[Web page edit records]
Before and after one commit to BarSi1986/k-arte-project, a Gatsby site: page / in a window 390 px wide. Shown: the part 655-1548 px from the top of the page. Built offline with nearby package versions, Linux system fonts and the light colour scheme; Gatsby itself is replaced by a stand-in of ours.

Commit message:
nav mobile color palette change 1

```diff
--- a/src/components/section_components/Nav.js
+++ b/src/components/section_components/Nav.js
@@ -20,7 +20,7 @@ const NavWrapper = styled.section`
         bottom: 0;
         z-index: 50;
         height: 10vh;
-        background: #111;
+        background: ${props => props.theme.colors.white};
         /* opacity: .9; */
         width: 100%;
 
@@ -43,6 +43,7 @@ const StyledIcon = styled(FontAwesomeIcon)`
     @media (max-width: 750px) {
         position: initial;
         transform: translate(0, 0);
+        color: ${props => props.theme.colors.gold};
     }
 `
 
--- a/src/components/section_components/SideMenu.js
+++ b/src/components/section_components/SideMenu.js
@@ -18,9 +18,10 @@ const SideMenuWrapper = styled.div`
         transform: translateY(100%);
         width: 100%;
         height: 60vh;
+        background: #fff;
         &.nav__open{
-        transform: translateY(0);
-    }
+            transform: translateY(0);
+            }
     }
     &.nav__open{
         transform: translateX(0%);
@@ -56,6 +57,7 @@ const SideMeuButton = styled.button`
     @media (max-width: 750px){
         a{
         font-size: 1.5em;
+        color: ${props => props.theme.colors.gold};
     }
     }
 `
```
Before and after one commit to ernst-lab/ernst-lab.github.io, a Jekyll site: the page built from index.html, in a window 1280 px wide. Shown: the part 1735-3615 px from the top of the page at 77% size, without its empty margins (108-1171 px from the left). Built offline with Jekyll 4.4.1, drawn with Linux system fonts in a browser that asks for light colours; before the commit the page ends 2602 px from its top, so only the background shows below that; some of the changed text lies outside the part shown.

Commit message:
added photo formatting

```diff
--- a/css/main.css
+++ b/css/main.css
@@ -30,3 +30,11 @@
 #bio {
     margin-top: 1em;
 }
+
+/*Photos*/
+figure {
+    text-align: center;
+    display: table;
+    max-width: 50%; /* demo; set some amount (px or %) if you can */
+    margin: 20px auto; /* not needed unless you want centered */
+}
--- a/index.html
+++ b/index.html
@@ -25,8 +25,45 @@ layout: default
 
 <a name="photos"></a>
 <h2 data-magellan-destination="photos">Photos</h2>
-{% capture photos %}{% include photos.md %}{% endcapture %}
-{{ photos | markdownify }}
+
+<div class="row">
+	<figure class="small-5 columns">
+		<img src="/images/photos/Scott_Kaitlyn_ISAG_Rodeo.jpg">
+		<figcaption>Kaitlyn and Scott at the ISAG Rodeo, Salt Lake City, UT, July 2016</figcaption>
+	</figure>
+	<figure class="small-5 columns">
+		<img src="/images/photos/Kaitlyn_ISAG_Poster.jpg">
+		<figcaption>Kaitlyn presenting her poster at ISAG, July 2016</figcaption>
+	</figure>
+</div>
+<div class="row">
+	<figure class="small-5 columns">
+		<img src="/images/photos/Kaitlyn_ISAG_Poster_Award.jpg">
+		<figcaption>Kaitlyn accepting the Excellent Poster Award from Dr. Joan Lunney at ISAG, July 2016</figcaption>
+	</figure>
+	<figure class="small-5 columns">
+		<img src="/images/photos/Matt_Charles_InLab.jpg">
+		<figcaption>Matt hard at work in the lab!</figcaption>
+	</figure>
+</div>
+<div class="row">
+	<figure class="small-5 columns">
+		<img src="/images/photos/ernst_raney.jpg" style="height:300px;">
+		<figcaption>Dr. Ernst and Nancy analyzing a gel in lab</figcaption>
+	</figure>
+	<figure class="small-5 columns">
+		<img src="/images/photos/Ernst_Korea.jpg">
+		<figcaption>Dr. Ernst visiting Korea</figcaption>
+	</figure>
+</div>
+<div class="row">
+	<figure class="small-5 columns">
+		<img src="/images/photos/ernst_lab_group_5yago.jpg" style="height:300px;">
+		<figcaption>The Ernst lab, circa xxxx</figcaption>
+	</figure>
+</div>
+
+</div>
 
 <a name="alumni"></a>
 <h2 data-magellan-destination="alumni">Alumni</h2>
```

*Exercise instructions*: Say the number of lines in the entries that have the string "html", and only that.

*Expected output*: 3